The three sequels to Dead Until Dark and Living Dead in Dallas continue her story, adding a new mystery -- and some new supernatural twists -- in each novel. Sookie's romantic adventures, and the occasional steamy sex scene, are fun, but not enough to hold my interest. The mysteries are intriguing, but often predictable. And the characters, while quirky and delightful, would not be richly developed enough to stand on their own, without the paranormal mystery and romance. None of these elements, on its own, would make a particularly good novel. But somehow the blend of all of them, illuminated by a liberal amount of humor and local color, creates stories that are unique, imaginative, and tremendous fun, not to mention dangerously addictive.
Sookie is a warm, funny and likable character. Despite the suspension of disbelief required to become absorbed in her story, full of wild adventures and supernatural twists, she is a believable character. She's full of vitality, compassionate, brave, flawed and very "real." I think this seamless combination of a believable heroine -- along with humor and the minutiae of everyday life -- with wild paranormal adventures is part of what makes this series work. It's easy to slip into Charlaine Harris's fantasy world and go along for the ride.
Club Dead by Charlaine Harris (Southern Vampire Mysteries, Book 3) Bill, a 150-year-old vampire, has been Sookie's first love in every sense of the word. But he's been immersed in a major project, a computer registry for vampires, and has been distant and preoccupied. Then he leaves the state, and his boss Eric, who was a Viking in his mortal life, suspects Bill was kidnapped. Sookie has reason to believe Bill may have betrayed her, but she still feels she owes it to him to find him and bring him home safely.
This quest takes her to "Club Dead" in Jackson, Mississippi, a nightclub for supernaturals. She's accompanied by Alcide Herveaux, a kind, sexy man with a supernatural quirk of his own. There she tries to peek into people's minds, probing for information about Bill. This investigation leads her into a dangerous vampire's lair, as well as into betrayal and heartbreak.
Dead to the World by Charlaine Harris (Southern Vampire Mysteries, Book 4) Sookie is estranged from her former boyfriend, Bill, though things are far from resolved. And her life is becoming much more complicated. She finds a man wandering at the side of the road, half-naked, disoriented and confused. It is none other than the dangerous, sexy vampire Eric. A witch has hexed him, causing him to lose his memory.
Sookie takes him under her wing, keeping him safe until his memory and personality can be restored. He amuses himself, in her house, by watching taped episodes of Buffy the Vampire Slayer. And Sookie find this Eric -- gentle, confused, and grateful -- hard to resist.
To make matters worse, Sookie's brother Jason -- her only living family member -- disappears. Jason is not particularly bright, and he's a womanizer to boot. But when he's been gone several days, Sookie starts to worry. Is his kidnapping connected to what happened to Eric? And why are these witches preying on the community?

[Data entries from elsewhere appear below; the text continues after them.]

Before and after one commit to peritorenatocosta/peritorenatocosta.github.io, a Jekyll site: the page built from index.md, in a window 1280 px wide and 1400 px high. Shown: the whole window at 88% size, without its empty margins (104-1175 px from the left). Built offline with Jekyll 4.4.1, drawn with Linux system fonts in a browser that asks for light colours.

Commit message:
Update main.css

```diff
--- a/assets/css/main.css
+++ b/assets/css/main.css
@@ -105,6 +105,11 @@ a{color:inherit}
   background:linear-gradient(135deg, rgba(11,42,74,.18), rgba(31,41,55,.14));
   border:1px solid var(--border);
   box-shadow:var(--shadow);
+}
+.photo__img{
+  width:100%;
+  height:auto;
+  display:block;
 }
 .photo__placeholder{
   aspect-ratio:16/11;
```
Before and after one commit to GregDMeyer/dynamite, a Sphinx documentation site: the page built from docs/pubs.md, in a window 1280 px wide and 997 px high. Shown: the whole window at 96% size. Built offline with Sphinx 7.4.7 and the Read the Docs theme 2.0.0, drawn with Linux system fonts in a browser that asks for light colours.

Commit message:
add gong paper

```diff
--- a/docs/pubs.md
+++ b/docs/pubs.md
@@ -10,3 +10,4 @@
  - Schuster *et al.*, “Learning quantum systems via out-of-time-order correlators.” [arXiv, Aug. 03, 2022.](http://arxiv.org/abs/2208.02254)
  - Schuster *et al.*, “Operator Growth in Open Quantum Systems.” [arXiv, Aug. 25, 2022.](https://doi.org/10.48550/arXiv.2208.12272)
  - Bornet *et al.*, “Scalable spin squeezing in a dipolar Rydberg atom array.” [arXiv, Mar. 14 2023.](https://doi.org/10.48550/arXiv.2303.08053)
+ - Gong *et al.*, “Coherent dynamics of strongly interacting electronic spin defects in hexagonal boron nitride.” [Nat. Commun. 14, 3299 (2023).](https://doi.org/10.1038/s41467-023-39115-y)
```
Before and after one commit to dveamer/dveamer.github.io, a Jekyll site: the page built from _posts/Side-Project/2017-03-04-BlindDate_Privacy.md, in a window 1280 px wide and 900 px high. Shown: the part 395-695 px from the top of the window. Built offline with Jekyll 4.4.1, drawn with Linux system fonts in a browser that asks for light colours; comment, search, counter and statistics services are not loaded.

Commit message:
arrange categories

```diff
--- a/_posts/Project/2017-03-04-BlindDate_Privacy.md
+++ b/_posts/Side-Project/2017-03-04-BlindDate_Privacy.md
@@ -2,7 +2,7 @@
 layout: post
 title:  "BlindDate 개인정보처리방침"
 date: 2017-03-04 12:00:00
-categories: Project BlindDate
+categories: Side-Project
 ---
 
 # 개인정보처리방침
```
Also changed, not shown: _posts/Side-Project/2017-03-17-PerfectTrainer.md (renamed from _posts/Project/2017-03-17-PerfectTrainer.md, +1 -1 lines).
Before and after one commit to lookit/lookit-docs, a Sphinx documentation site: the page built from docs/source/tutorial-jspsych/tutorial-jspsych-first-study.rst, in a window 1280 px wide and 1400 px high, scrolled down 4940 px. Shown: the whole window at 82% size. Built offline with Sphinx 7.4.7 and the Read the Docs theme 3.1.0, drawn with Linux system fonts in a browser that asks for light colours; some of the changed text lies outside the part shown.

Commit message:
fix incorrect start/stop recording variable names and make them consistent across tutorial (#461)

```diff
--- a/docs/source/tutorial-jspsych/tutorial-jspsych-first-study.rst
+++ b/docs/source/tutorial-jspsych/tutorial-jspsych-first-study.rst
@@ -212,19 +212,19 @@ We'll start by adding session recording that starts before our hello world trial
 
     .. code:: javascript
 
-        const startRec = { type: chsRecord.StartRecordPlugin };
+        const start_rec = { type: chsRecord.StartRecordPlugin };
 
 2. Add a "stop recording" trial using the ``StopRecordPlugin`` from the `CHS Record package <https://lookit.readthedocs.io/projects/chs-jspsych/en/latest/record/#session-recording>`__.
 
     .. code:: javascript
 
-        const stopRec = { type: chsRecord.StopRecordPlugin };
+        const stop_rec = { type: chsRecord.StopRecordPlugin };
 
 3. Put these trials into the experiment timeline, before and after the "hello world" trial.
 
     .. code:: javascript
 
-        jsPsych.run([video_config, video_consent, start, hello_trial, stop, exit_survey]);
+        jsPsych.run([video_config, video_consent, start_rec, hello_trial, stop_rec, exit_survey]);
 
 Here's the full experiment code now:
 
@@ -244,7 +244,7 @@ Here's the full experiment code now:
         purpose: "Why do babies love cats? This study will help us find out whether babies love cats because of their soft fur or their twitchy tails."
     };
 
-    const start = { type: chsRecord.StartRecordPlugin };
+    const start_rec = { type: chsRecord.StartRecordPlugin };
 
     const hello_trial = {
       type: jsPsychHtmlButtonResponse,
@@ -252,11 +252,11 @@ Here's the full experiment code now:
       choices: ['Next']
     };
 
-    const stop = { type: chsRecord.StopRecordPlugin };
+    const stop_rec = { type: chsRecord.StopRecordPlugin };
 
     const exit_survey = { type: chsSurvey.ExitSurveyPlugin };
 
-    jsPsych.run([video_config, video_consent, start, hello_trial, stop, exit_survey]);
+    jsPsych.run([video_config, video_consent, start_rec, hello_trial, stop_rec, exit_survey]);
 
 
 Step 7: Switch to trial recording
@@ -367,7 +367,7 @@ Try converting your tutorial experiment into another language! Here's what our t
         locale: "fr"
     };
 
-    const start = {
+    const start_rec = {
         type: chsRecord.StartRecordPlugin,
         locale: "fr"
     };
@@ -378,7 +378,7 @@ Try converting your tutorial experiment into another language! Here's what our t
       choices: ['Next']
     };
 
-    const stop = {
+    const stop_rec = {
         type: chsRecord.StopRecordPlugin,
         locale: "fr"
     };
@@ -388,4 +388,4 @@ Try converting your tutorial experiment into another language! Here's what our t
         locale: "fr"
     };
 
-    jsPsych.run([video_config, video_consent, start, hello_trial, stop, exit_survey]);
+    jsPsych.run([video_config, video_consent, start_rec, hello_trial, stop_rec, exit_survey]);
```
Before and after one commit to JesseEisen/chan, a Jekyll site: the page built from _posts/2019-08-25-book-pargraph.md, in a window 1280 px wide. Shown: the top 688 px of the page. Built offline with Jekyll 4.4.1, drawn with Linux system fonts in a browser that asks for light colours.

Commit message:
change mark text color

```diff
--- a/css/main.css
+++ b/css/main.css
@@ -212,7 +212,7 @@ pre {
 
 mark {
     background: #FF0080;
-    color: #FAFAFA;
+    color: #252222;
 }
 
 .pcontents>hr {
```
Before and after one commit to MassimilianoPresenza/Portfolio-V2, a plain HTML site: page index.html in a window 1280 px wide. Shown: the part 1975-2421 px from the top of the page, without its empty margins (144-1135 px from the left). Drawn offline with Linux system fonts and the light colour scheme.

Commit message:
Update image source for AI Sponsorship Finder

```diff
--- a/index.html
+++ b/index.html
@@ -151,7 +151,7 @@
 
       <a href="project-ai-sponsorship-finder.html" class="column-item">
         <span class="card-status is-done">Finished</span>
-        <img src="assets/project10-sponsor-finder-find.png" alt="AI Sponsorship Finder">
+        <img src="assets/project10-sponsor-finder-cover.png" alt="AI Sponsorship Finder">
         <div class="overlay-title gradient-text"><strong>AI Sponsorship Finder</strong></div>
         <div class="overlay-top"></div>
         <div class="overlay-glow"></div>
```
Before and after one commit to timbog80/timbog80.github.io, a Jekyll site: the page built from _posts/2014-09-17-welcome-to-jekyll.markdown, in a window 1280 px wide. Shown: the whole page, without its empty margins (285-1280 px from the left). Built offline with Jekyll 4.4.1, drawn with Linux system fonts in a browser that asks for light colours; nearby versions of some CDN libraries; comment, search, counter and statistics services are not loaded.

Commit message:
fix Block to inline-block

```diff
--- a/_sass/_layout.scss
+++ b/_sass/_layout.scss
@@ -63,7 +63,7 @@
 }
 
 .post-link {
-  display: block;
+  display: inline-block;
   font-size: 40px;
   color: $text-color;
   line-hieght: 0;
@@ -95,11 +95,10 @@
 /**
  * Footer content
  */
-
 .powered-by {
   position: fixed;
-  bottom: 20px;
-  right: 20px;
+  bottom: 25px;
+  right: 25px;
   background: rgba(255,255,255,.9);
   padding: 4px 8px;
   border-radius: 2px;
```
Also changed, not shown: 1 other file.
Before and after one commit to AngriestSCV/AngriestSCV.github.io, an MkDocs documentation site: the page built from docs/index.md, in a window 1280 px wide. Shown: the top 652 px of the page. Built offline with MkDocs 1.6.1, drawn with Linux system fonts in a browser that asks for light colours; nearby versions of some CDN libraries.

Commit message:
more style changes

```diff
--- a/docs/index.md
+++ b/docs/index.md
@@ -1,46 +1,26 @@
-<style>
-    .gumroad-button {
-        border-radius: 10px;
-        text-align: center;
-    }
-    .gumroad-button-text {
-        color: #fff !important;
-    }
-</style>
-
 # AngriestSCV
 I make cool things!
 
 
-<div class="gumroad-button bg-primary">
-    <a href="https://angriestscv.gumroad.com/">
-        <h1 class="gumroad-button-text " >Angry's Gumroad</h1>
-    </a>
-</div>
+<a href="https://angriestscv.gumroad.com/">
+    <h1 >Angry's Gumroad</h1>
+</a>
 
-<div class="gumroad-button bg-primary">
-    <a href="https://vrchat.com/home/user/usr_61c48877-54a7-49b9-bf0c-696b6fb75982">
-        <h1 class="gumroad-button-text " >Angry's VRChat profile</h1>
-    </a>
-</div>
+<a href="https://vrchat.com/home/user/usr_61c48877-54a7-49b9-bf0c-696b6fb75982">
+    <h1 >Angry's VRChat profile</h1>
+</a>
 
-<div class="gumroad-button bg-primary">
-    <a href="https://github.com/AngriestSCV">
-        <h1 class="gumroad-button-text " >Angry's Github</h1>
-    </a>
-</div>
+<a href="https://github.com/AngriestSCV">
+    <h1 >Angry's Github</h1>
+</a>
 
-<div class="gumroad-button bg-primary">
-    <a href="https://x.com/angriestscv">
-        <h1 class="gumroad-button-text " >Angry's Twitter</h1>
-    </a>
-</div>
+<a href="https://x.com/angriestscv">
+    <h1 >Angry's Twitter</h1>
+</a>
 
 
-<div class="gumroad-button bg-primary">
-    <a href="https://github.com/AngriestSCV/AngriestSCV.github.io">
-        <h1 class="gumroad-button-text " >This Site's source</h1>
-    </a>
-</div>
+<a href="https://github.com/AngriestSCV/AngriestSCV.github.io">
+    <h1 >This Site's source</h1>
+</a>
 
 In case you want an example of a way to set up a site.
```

This novel, which was my favorite in the series, introduced new elements to the story. This includes the nearby town of Hotshot, a small, in-bred community whose residents are all a little "different," which has a rather Lovecraftesque quality. And I loved the way Charlaine Harris blended facets of the rural South which I know and love, in a gently satirical way, into the story. In this passage, Bon Temps residents are searching for Jason:
The search party was the popular activity for the day in Bon Temps. Not only do people like to help in our small town -- but also rumors had inevitably begun circulating about the mysterious wild animal footprint ... most of the men had come armed -- well, actually, most of the men were always armed. Hunting is a way of life around here, the NRA provides most of the bumper stickers, and deer season is like a holy holiday.I loved this combination of humor, the supernatural, and the quirky, familiar rhythm of small-town Southern life.
Dead as a Doornail by Charlaine Harris (Southern Vampire Mysteries, Book 5) A sniper is pursuing local shape shifters, and for reasons I'd prefer to let you discover for yourself, Sookie's brother Jason is likely to be a prime suspect. Still struggling with her unresolved romantic attachments to vampires Bill and Eric, Sookie is anxious to help solve this mystery before the next full moon, when shape shifters are likely to seek revenge.
She is also worried about her friend Tara, who is involved with a dangerous vampire. And to complicate matters further, she is drawn into a campaign for leader of a werewolf pack, a brutal contest that's likely to be decided by treachery and sheer ruthlessness.
Like all the other books in this series, this novel blends wildly imaginative elements with the details of quotidian life, making it easy to slip into this author's world. And like the rest of the series, it is both disturbing and laugh out loud funny, and it's definitely not for the squeamish.
|5- Cherished Favorite||4 - Keep in My Library||3 - Good Read||2 - Meh||1 - Definitely Not|